At a global level, it also helps us to achieve Sustainable Development Goal 14 “life under water.”
In that context, there are 10 Pacific island countries with 9 ECS claims and 6 preliminary information notes at various stages in the queue awaiting examination and recommendations from the United Nations Commission on the Limits of the Continental Shelf or CLCS.
Partial claims and preliminary information notes require additional data and/or information before they can be reviewed by the CLCS.
To date, only one Pacific ECS area has been reviewed and recommended by the CLCS. This is the Ontong Java Plateau, an area of 600,000 km2 jointly claimed by the Federated States of Micronesia, Papua New Guinea, and Solomon Islands.
A number of other areas are currently being examined by the CLCS, including submissions by the Cook Islands, Tonga, and Palau.
Thru the Pacific ECS Project, we aim to support Fiji in depositing their full submission on the South Fiji Basin and getting this submission into the queue for examination.
We are grateful to the UK Government represented here today by the British High Commission for their timely and adaptive support for this critical work.
The UK is a new and welcome partner in the Pacific Maritime Boundaries program of work, which seeks to assist Pacific Island Countries to implement UNCLOS and to secure rights and responsibilities over their respective ocean spaces.
Progressing ECS claims has been a drawn out and resource intensive process, due in part to long timelines in the queue with the CLCS, and in part to the significant data requirements and specialised expertise needed to put together submissions.
One of the challenges we’ve seen across the region has been the loss of institutional knowledge at the national level.
The people who drove much of this work when it began in 2005 have moved on, moved up, and in many cases started to retire.
The Pacific ECS Project therefore has a critical role to play to enable the continuation of ECS delimitation and declaration.
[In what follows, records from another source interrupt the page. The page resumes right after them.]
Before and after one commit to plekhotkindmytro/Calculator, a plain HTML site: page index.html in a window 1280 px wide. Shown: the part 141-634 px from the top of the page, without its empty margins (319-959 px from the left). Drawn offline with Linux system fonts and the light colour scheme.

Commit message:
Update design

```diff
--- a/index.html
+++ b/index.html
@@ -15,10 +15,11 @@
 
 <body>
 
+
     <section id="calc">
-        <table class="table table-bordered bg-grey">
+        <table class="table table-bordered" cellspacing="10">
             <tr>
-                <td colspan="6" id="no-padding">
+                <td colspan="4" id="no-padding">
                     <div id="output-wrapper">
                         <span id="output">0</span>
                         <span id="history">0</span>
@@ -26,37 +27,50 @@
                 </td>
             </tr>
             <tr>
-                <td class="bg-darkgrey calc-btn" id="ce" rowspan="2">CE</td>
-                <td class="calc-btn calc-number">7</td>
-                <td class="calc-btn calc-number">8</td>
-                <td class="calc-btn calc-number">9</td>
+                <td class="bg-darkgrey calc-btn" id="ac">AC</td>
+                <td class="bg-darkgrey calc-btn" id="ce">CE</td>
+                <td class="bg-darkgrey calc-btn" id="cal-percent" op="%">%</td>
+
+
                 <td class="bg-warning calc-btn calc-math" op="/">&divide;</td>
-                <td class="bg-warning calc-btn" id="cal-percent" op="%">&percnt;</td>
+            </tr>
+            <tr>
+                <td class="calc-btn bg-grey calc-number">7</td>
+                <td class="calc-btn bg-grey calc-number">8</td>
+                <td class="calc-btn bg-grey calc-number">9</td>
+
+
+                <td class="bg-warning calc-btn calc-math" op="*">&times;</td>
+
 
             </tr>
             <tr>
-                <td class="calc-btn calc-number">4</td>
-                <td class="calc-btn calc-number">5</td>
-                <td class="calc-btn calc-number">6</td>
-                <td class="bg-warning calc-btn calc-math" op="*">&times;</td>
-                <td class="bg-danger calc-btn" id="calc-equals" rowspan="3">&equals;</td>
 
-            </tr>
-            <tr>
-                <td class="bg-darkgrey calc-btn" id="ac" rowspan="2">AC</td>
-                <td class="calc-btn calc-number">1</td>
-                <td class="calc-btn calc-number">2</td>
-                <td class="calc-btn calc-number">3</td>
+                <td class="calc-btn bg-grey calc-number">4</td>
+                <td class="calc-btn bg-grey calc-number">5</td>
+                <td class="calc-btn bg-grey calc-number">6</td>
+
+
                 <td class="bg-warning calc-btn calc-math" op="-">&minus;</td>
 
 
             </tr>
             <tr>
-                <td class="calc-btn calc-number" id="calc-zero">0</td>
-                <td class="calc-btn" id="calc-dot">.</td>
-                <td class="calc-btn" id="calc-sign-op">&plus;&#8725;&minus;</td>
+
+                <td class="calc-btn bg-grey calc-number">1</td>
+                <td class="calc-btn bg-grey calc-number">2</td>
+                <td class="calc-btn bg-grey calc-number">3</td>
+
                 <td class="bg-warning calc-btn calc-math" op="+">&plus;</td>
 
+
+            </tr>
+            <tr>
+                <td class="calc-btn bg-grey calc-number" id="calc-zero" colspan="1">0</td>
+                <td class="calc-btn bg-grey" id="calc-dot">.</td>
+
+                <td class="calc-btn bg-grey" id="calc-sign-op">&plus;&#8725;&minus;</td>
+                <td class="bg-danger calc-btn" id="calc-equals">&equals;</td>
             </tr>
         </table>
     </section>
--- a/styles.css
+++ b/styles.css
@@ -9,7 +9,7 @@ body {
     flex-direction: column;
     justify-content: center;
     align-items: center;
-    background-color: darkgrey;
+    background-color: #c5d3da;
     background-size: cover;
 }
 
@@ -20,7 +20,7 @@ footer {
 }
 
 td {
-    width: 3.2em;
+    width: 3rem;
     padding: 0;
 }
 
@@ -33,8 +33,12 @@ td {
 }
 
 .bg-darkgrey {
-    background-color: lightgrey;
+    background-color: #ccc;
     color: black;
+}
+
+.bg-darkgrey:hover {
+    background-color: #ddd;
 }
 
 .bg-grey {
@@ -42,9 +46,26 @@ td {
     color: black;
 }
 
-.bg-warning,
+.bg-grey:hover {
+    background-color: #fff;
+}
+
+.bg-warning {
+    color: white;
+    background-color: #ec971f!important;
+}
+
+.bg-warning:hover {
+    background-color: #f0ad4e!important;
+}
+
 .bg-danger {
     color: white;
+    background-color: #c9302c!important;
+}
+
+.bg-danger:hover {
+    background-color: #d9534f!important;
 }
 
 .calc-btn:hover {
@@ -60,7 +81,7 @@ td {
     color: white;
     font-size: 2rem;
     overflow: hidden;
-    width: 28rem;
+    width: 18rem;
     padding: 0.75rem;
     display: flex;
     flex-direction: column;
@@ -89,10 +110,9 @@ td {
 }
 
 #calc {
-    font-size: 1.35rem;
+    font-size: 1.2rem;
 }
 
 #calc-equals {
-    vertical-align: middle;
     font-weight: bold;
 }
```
This workshop is one in a series hosted by the project, that is serving to refresh our memories and to train up the next generation of Pacific maritime zone experts who will lead the next phase of work.
In that respect, we are also grateful to the Government of Fiji for their commitment to see this important work through to its conclusion. Implementing the Law of the Sea is not one person’s job, but requires a sustained effort of many hands working together across many sectors.
Likewise, it is heartening to see a number of women are among the participants in this national workshop. We’ve seen across the region an upward trend in the number of young women are taking up careers in geospatial and surveying sciences.
These fields have traditionally been male-dominated, but where women have the aptitude and interest, they are excelling and bringing valuable perspectives and skills to this detail-oriented work.
It’s great progress, but I say this as one of three men speaking to you from the podium this morning, we can do better.
On that note, it is my sincere pleasure to officially open this week’s training and wish you all the best in your studies.